Form a phalanx: Law firm lessons on managing cyber security through talent and culture
As law firms continue to appreciate the significance of creating an understanding surrounding security and risks, this starts with a sharp focus on talent and culture. The first component that the panel discussed during the 5th Annual Law Firm CFO/CIO/COO Forum: Data Privacy, Security & the Globalized Law Firm, surrounded protection and prevention methods.
Protection and Prevention
Barry Strauss, COO, Elegrity; Curt Cunningham, CIO, Fragomen; Michael Lewis, CIO, Hogan Lovells; and Ramound Umerley, CDPO, Pitney Bowes, had a very engaging discussion about how firms can best protect their data. In the beginning stages, firms should prioritize their assets. What documents, emails, IP, databases, software, and services are most important? As new data arrives, the firm should examine the process. How is data stored, transmitted and deleted? The process for each aspect needs to be examined carefully. The firm has to be mindful of both structured and unstructured data and in addition, understand and follow the rules for national and international compliance of this information.
Several of the panelists suggested that every firm should conduct its own network penetration tests. Lewis recommended his firm’s design phishing emails to see which employees are actually clicking on those links. Another aspect he mentioned was to review data retention policies. Are these policies industry standard? He also advocated that firms take a baseline network traffic report from all offices. Once established, that can be compared to any unusual traffic on your network, setting off alerts to anomalies and a possible compromise.
Some other protection and prevention methods:
- Use encryption everywhere that you can; email, documents, databases, SAN
- Web Application Vulnerability Testing
- Mobile Device Management – separate data on their BYOB
- ISO certification and accreditation

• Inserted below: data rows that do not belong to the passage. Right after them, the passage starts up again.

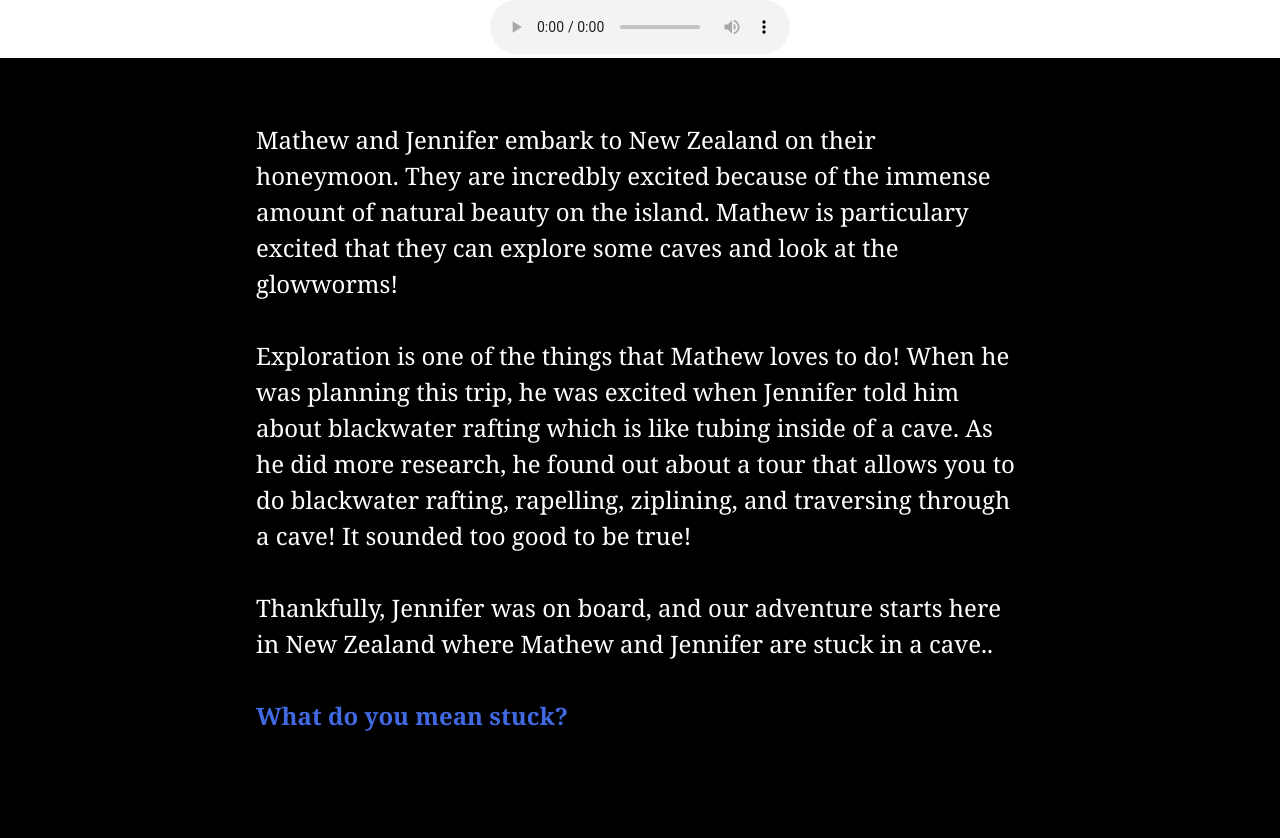
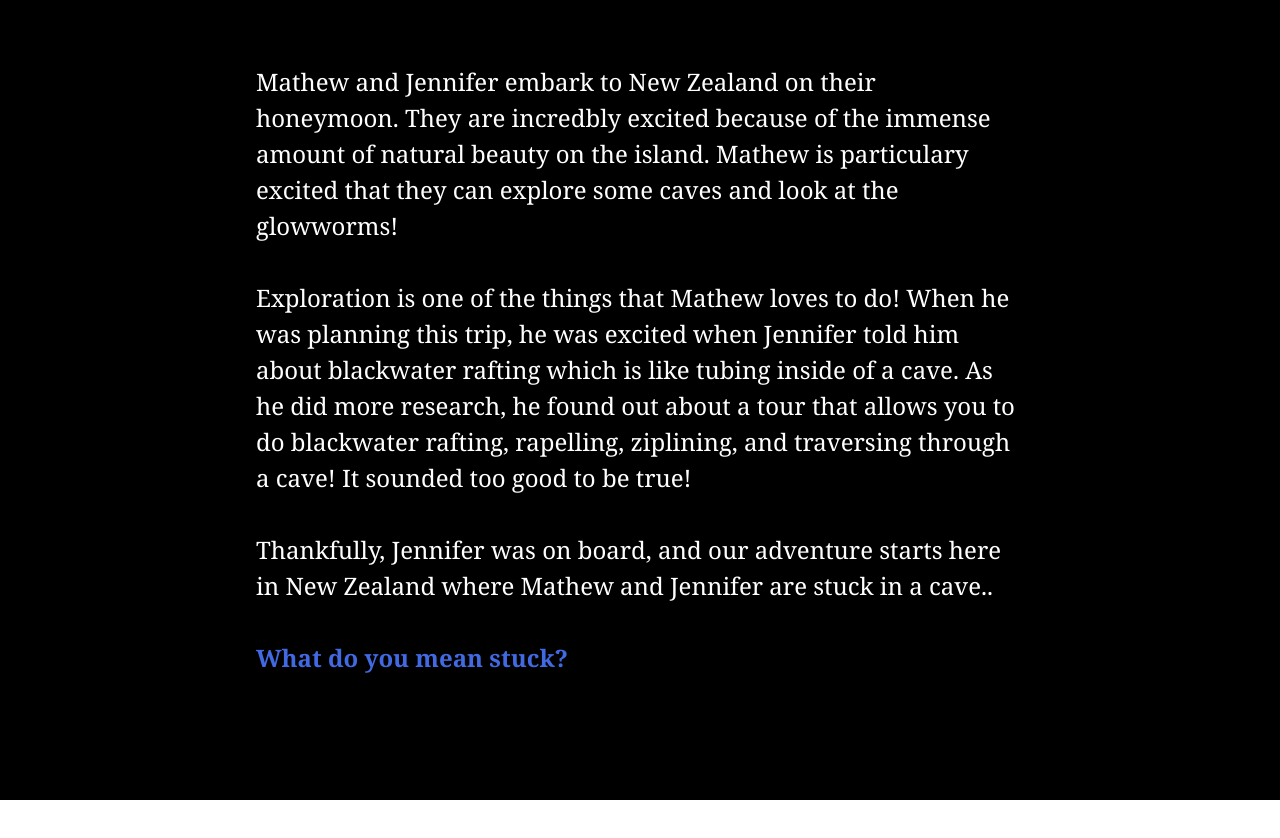
Before and after one commit to mesporas1/ChooseYourOwnAdventureSite, a plain HTML site: page adventure.html in a window 1280 px wide. After the commit the page ends 800 px from the top, so only its background shows below. Drawn offline with Linux system fonts and the light colour scheme.

Commit message:
Update adventure.html
Testing removal of audio controls

```diff
--- a/adventure.html
+++ b/adventure.html
@@ -9,7 +9,7 @@
 
 <div style="width:300px; margin:auto; position:relative;">
 
-    <audio controls autoplay="autoplay" loop style ="width:100%"> <source src="music/looperman-l-2049642-0120507-mocade-cave-loop.wav" type="audio/wav"></audio>
+    <audio autoplay="autoplay" loop style ="width:100%"> <source src="music/looperman-l-2049642-0120507-mocade-cave-loop.wav" type="audio/wav"></audio>
 
 </div>
 
```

Another critical aspect of firm culture is incident response. The panel discussed the need to have a cross-functional team in place for when the cyber-attack occurs. This group should include many of the following groups: Communications, Human Resources, Business Development, Managing Partners, IT, Audit, and Information Security. A suggestion that hit a chord with the audience was accessibility to your vendors. That is, the ability to contact a vendor no matter what time of day or night. Get the phone number to a real person who is accountable. They emphasized that this should be negotiated and arranged in the contract. Lastly, once an issue is complete, conduct a retrospective of the attack and defined learnings for the next event.
In an age where law firms are clearly in the sights of cyber criminals, there is a need to act. Law firms are aligning their understanding of security and risks directly with the need for a sharp focus on internal talent and culture. Protection, prevention, and incident response methods are a major component of safeguarding the firm’s assets. The panel closed with their three most important takeaways: prepare technologically, educate your staff, and create clear processes.